As we’ve been following and previously reported, the Supreme Court has agreed to consider the scope of protection afforded by the First Amendment to commercial parody products that feature the unauthorized use of another party’s trademark(s). Jack Daniel’s Properties, Inc. v. VIP Products LLC, Case No. 22-148 (Supr. Ct. Nov. 21, 2022) (certiorari granted). The questions presented are as follows:
1. Whether humorous use of another’s trademark as one’s own on a commercial product is subject to the Lanham Act’s traditional likelihood-of-confusion analysis, or instead receives heightened First Amendment protection from trademark-infringement claims.
2. Whether humorous use of another’s mark as one’s own on a commercial product is “noncommercial” under 15 U.S.C. § 1125(c)(3)(C), thus barring as a matter of law a claim of dilution by tarnishment under the Trademark Dilution Revision Act.
This is the second time Jack Daniel’s has filed a petition for certiorari in connection with this case. The Supreme Court first considered the matter in January 2021, following the US Court of Appeals for the Ninth Circuit’s decision to vacate and remand the district court’s finding of trademark infringement, reverse the judgment on dilution and uphold the validity of Jack Daniel’s trademark and trade dress rights.

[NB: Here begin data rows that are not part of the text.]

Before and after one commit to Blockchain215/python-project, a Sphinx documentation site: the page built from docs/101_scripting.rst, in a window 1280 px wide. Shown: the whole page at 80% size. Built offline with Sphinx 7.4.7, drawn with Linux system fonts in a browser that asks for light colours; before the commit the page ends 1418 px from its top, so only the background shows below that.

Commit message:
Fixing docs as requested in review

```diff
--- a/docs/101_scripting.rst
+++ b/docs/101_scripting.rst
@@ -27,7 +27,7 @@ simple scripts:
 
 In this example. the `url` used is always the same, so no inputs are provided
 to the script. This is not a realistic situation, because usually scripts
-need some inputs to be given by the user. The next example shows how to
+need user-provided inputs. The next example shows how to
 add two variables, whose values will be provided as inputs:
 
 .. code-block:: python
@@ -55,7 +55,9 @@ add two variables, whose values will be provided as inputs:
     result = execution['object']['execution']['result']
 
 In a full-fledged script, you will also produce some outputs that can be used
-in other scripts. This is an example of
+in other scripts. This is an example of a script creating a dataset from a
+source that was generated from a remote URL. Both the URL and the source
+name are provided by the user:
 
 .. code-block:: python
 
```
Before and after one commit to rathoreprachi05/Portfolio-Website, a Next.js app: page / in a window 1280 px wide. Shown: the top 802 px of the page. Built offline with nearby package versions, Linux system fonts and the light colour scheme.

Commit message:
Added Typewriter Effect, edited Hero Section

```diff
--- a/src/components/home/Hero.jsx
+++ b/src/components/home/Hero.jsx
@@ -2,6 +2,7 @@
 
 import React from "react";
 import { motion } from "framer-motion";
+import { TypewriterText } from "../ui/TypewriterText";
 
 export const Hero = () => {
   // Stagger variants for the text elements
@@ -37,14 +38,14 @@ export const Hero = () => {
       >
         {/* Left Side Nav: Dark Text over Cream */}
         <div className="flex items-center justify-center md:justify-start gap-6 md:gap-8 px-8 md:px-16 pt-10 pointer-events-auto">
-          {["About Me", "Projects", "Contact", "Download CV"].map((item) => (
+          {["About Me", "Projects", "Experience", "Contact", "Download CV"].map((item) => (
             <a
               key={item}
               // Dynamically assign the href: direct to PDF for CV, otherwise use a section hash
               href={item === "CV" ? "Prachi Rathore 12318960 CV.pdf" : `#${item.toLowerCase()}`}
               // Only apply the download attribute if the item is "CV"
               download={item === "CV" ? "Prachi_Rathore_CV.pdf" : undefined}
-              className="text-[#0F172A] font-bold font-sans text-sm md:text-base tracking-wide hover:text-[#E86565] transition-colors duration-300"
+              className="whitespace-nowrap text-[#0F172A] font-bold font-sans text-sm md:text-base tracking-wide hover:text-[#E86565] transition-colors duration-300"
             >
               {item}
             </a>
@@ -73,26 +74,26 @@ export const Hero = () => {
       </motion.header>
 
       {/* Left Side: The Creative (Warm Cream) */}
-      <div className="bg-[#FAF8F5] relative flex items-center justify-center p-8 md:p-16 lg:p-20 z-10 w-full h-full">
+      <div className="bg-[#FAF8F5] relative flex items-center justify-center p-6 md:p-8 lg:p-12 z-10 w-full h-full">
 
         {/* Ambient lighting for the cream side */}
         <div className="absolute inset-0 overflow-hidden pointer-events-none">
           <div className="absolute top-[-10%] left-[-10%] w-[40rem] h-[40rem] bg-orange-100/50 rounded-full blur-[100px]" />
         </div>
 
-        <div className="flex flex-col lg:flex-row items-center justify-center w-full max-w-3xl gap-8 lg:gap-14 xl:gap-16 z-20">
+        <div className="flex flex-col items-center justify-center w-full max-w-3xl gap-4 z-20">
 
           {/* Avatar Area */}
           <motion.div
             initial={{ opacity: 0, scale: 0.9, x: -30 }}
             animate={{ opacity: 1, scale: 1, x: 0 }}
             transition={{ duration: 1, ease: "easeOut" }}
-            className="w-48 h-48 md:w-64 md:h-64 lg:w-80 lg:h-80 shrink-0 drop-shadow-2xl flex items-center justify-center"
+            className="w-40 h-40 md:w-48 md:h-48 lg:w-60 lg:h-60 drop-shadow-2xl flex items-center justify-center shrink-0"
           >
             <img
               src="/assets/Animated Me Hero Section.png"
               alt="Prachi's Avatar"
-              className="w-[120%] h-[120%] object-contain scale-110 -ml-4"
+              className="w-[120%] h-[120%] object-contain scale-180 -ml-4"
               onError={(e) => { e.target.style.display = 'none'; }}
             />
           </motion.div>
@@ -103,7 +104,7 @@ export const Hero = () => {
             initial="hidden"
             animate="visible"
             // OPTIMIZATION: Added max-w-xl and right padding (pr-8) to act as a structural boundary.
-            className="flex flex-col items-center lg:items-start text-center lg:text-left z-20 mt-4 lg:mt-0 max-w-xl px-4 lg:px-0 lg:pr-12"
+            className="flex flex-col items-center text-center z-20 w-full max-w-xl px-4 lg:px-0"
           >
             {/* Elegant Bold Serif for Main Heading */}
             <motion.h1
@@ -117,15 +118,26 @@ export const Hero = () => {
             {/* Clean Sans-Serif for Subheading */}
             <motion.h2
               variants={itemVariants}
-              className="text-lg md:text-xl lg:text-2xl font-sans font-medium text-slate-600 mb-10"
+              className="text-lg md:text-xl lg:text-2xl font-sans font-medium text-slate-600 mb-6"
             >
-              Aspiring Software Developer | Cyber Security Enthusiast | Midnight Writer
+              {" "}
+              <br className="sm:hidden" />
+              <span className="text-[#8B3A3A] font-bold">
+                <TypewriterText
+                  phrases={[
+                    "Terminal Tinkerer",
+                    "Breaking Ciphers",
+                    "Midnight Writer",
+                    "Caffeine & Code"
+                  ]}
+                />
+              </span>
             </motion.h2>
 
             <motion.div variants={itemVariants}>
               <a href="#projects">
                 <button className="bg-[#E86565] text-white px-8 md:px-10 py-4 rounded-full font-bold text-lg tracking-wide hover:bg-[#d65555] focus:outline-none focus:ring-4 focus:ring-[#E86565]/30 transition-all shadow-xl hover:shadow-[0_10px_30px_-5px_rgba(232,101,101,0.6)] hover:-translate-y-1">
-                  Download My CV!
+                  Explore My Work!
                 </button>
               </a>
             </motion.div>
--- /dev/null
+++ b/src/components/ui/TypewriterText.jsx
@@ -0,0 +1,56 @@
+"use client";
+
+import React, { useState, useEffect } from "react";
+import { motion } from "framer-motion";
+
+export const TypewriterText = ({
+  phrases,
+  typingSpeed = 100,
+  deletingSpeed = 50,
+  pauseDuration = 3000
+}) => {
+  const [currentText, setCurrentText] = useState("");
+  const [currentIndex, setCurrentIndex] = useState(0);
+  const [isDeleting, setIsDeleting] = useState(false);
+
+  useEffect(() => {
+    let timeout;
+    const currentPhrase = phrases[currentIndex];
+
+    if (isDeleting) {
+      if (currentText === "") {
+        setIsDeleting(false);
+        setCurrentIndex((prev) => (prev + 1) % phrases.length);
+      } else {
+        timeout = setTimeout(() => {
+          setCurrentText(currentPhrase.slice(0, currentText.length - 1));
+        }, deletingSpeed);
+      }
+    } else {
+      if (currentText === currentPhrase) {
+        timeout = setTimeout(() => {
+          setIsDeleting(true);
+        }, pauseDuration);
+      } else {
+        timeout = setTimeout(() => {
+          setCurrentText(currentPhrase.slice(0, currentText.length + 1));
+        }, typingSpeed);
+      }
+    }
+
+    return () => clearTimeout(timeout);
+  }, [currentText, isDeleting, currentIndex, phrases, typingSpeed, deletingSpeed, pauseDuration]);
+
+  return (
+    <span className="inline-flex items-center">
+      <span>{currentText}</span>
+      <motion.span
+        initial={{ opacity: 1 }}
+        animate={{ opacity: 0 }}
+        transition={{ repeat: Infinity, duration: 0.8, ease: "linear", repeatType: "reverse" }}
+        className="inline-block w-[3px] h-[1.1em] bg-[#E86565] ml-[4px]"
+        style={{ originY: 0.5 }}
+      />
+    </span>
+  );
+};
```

The case then returned to the district court, which granted summary judgment to VIP Products. The Ninth Circuit affirmed and then Jack Daniel’s filed its second petition for certiorari.
Why It Matters. With any luck, the Supreme Court will settle the long-standing split amongst the U.S. Courts of Appeal regarding the proper analysis for parody in trademark infringement and dilution claims and the scope of protection afforded parody under the First Amendment.